Records contained in a dataset:

----

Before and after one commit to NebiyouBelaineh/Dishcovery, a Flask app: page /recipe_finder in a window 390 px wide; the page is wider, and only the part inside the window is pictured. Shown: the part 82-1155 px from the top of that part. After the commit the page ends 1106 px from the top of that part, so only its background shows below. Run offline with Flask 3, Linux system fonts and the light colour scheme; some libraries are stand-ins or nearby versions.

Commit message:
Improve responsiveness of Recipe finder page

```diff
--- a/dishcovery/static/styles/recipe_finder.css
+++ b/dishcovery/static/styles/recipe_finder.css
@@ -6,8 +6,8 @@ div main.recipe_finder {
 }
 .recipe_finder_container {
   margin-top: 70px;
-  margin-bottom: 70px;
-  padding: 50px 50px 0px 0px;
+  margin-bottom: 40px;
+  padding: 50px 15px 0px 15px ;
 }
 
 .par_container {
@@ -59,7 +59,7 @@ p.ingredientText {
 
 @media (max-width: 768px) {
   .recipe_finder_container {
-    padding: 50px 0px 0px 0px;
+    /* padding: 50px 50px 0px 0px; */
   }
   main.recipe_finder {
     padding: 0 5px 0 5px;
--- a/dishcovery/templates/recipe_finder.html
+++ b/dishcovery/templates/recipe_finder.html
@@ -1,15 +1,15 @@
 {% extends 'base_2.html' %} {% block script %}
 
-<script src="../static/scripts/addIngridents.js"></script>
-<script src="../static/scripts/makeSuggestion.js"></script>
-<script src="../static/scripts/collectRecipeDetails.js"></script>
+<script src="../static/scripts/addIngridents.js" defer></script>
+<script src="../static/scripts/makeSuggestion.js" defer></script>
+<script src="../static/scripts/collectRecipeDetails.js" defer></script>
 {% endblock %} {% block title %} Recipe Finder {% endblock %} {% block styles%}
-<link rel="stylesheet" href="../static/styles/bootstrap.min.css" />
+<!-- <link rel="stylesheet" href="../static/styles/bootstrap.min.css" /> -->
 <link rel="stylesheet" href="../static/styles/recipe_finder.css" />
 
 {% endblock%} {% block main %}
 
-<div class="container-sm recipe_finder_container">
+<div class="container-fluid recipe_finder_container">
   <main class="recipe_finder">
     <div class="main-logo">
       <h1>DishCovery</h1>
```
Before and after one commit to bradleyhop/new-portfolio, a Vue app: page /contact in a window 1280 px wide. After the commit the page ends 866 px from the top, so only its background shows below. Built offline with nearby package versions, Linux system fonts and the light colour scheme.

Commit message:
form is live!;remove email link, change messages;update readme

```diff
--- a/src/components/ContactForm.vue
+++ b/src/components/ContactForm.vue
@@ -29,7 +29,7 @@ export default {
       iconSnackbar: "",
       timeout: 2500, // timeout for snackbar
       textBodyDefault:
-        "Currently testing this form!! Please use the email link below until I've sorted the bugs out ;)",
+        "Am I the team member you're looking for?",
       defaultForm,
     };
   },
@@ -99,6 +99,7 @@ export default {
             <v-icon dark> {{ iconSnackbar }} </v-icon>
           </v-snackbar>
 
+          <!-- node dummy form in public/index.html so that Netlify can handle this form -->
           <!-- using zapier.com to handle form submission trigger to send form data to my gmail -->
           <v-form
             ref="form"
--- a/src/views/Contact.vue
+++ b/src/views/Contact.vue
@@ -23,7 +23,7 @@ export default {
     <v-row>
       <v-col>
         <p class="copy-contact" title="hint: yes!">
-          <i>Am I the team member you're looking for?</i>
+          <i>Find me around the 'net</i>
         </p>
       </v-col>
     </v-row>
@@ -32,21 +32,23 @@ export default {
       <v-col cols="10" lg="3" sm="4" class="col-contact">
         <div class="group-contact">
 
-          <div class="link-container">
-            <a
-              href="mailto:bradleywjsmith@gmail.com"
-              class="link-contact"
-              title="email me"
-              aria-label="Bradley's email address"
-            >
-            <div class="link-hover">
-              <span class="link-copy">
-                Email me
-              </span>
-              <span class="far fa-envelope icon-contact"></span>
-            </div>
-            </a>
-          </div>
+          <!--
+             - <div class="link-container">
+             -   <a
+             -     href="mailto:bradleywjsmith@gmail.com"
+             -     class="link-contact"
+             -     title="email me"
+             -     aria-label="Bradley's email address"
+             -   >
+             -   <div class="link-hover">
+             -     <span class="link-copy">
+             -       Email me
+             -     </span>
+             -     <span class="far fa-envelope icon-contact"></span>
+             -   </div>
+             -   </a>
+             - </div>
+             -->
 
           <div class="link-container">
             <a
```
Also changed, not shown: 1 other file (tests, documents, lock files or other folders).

----

EXERCISE PROMPT
Would you restate the records word for word?

ANSWER SECTION
Before and after one commit to NebiyouBelaineh/Dishcovery, a Flask app: page /recipe_finder in a window 390 px wide; the page is wider, and only the part inside the window is pictured. Shown: the part 82-1155 px from the top of that part. After the commit the page ends 1106 px from the top of that part, so only its background shows below. Run offline with Flask 3, Linux system fonts and the light colour scheme; some libraries are stand-ins or nearby versions.

Commit message:
Improve responsiveness of Recipe finder page

```diff
--- a/dishcovery/static/styles/recipe_finder.css
+++ b/dishcovery/static/styles/recipe_finder.css
@@ -6,8 +6,8 @@ div main.recipe_finder {
 }
 .recipe_finder_container {
   margin-top: 70px;
-  margin-bottom: 70px;
-  padding: 50px 50px 0px 0px;
+  margin-bottom: 40px;
+  padding: 50px 15px 0px 15px ;
 }
 
 .par_container {
@@ -59,7 +59,7 @@ p.ingredientText {
 
 @media (max-width: 768px) {
   .recipe_finder_container {
-    padding: 50px 0px 0px 0px;
+    /* padding: 50px 50px 0px 0px; */
   }
   main.recipe_finder {
     padding: 0 5px 0 5px;
--- a/dishcovery/templates/recipe_finder.html
+++ b/dishcovery/templates/recipe_finder.html
@@ -1,15 +1,15 @@
 {% extends 'base_2.html' %} {% block script %}
 
-<script src="../static/scripts/addIngridents.js"></script>
-<script src="../static/scripts/makeSuggestion.js"></script>
-<script src="../static/scripts/collectRecipeDetails.js"></script>
+<script src="../static/scripts/addIngridents.js" defer></script>
+<script src="../static/scripts/makeSuggestion.js" defer></script>
+<script src="../static/scripts/collectRecipeDetails.js" defer></script>
 {% endblock %} {% block title %} Recipe Finder {% endblock %} {% block styles%}
-<link rel="stylesheet" href="../static/styles/bootstrap.min.css" />
+<!-- <link rel="stylesheet" href="../static/styles/bootstrap.min.css" /> -->
 <link rel="stylesheet" href="../static/styles/recipe_finder.css" />
 
 {% endblock%} {% block main %}
 
-<div class="container-sm recipe_finder_container">
+<div class="container-fluid recipe_finder_container">
   <main class="recipe_finder">
     <div class="main-logo">
       <h1>DishCovery</h1>
```
Before and after one commit to bradleyhop/new-portfolio, a Vue app: page /contact in a window 1280 px wide. After the commit the page ends 866 px from the top, so only its background shows below. Built offline with nearby package versions, Linux system fonts and the light colour scheme.

Commit message:
form is live!;remove email link, change messages;update readme

```diff
--- a/src/components/ContactForm.vue
+++ b/src/components/ContactForm.vue
@@ -29,7 +29,7 @@ export default {
       iconSnackbar: "",
       timeout: 2500, // timeout for snackbar
       textBodyDefault:
-        "Currently testing this form!! Please use the email link below until I've sorted the bugs out ;)",
+        "Am I the team member you're looking for?",
       defaultForm,
     };
   },
@@ -99,6 +99,7 @@ export default {
             <v-icon dark> {{ iconSnackbar }} </v-icon>
           </v-snackbar>
 
+          <!-- node dummy form in public/index.html so that Netlify can handle this form -->
           <!-- using zapier.com to handle form submission trigger to send form data to my gmail -->
           <v-form
             ref="form"
--- a/src/views/Contact.vue
+++ b/src/views/Contact.vue
@@ -23,7 +23,7 @@ export default {
     <v-row>
       <v-col>
         <p class="copy-contact" title="hint: yes!">
-          <i>Am I the team member you're looking for?</i>
+          <i>Find me around the 'net</i>
         </p>
       </v-col>
     </v-row>
@@ -32,21 +32,23 @@ export default {
       <v-col cols="10" lg="3" sm="4" class="col-contact">
         <div class="group-contact">
 
-          <div class="link-container">
-            <a
-              href="mailto:bradleywjsmith@gmail.com"
-              class="link-contact"
-              title="email me"
-              aria-label="Bradley's email address"
-            >
-            <div class="link-hover">
-              <span class="link-copy">
-                Email me
-              </span>
-              <span class="far fa-envelope icon-contact"></span>
-            </div>
-            </a>
-          </div>
+          <!--
+             - <div class="link-container">
+             -   <a
+             -     href="mailto:bradleywjsmith@gmail.com"
+             -     class="link-contact"
+             -     title="email me"
+             -     aria-label="Bradley's email address"
+             -   >
+             -   <div class="link-hover">
+             -     <span class="link-copy">
+             -       Email me
+             -     </span>
+             -     <span class="far fa-envelope icon-contact"></span>
+             -   </div>
+             -   </a>
+             - </div>
+             -->
 
           <div class="link-container">
             <a
```
Also changed, not shown: 1 other file (tests, documents, lock files or other folders).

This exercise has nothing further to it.